What to do >> Once the lines below holding the string "AppArmor" are counted, give that number alone.

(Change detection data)
----------------
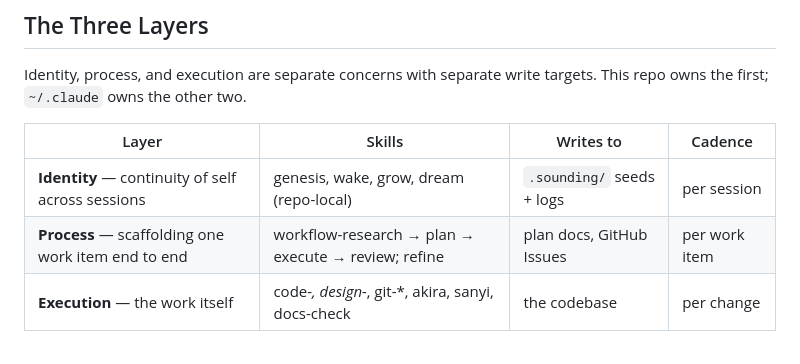
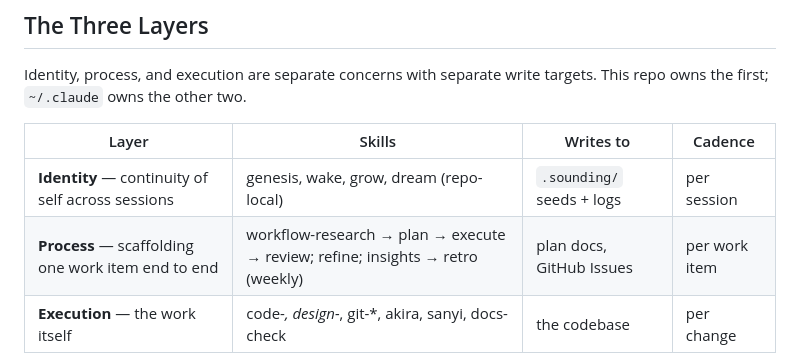
Before and after one commit to ramseywise/guacamayo, a Markdown page: CLAUDE.md, the part around the change. Drawn GitHub-style.

Commit message:
refactor dream to insights transition and wake summary

```diff
--- a/CLAUDE.md
+++ b/CLAUDE.md
@@ -39,7 +39,7 @@ repo owns the first; `~/.claude` owns the other two.
 | Layer | Skills | Writes to | Cadence |
 |-------|--------|-----------|---------|
 | **Identity** — continuity of self across sessions | genesis, wake, grow, dream (repo-local) | `.sounding/` seeds + logs | per session |
-| **Process** — scaffolding one work item end to end | workflow-research → plan → execute → review; refine | plan docs, GitHub Issues | per work item |
+| **Process** — scaffolding one work item end to end | workflow-research → plan → execute → review; refine; insights → retro (weekly) | plan docs, GitHub Issues | per work item |
 | **Execution** — the work itself | code-*, design-*, git-*, akira, sanyi, docs-check | the codebase | per change |
 
 **Metacognition is a loop across the layers, not a layer.** `/workflow-insights` and
```
Also changed, not shown: 2 other files.
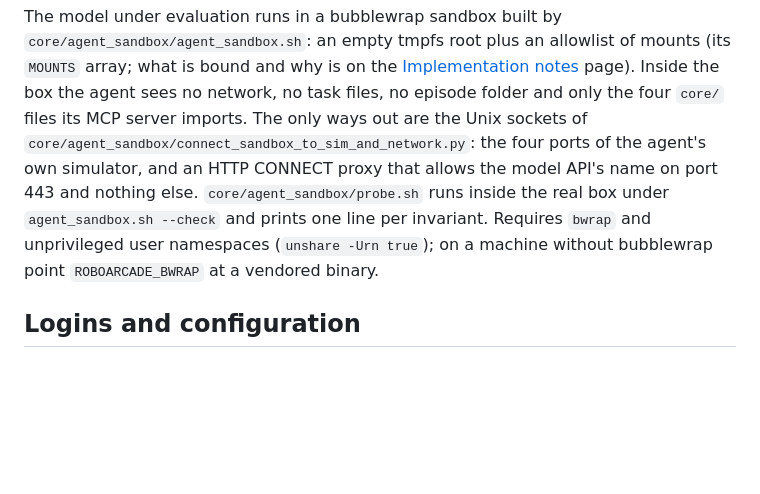
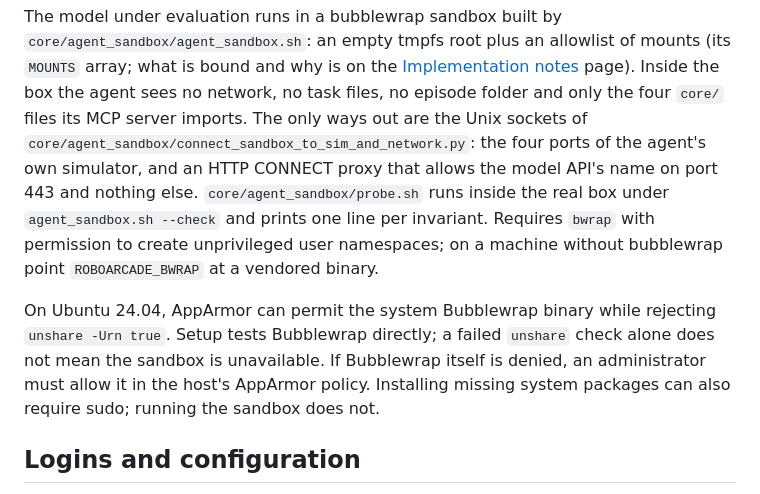
Before and after one commit to Satvik1701/RoboARCade, a Markdown page: docs/SANDBOX.md, the part around the change. Drawn GitHub-style; blank space fills up the shorter version.

Commit message:
Clarify Ubuntu AppArmor sandbox prerequisites

```diff
--- a/docs/SANDBOX.md
+++ b/docs/SANDBOX.md
@@ -6,8 +6,14 @@ no network, no task files, no episode folder and only the four `core/` files its
 out are the Unix sockets of `core/agent_sandbox/connect_sandbox_to_sim_and_network.py`: the four ports of the agent's own
 simulator, and an HTTP CONNECT proxy that allows the model API's name on port 443 and nothing else.
 `core/agent_sandbox/probe.sh` runs inside the real box under `agent_sandbox.sh --check` and prints one line per
-invariant. Requires `bwrap` and unprivileged user namespaces
-(`unshare -Urn true`); on a machine without bubblewrap point `ROBOARCADE_BWRAP` at a vendored binary.
+invariant. Requires `bwrap` with permission to create unprivileged user namespaces;
+on a machine without bubblewrap point `ROBOARCADE_BWRAP` at a vendored binary.
+
+On Ubuntu 24.04, AppArmor can permit the system Bubblewrap binary while rejecting
+`unshare -Urn true`. Setup tests Bubblewrap directly; a failed `unshare` check alone
+does not mean the sandbox is unavailable. If Bubblewrap itself is denied, an
+administrator must allow it in the host's AppArmor policy. Installing missing system
+packages can also require sudo; running the sandbox does not.
 
 ## Logins and configuration
 
```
----------------
Expected answer >> 3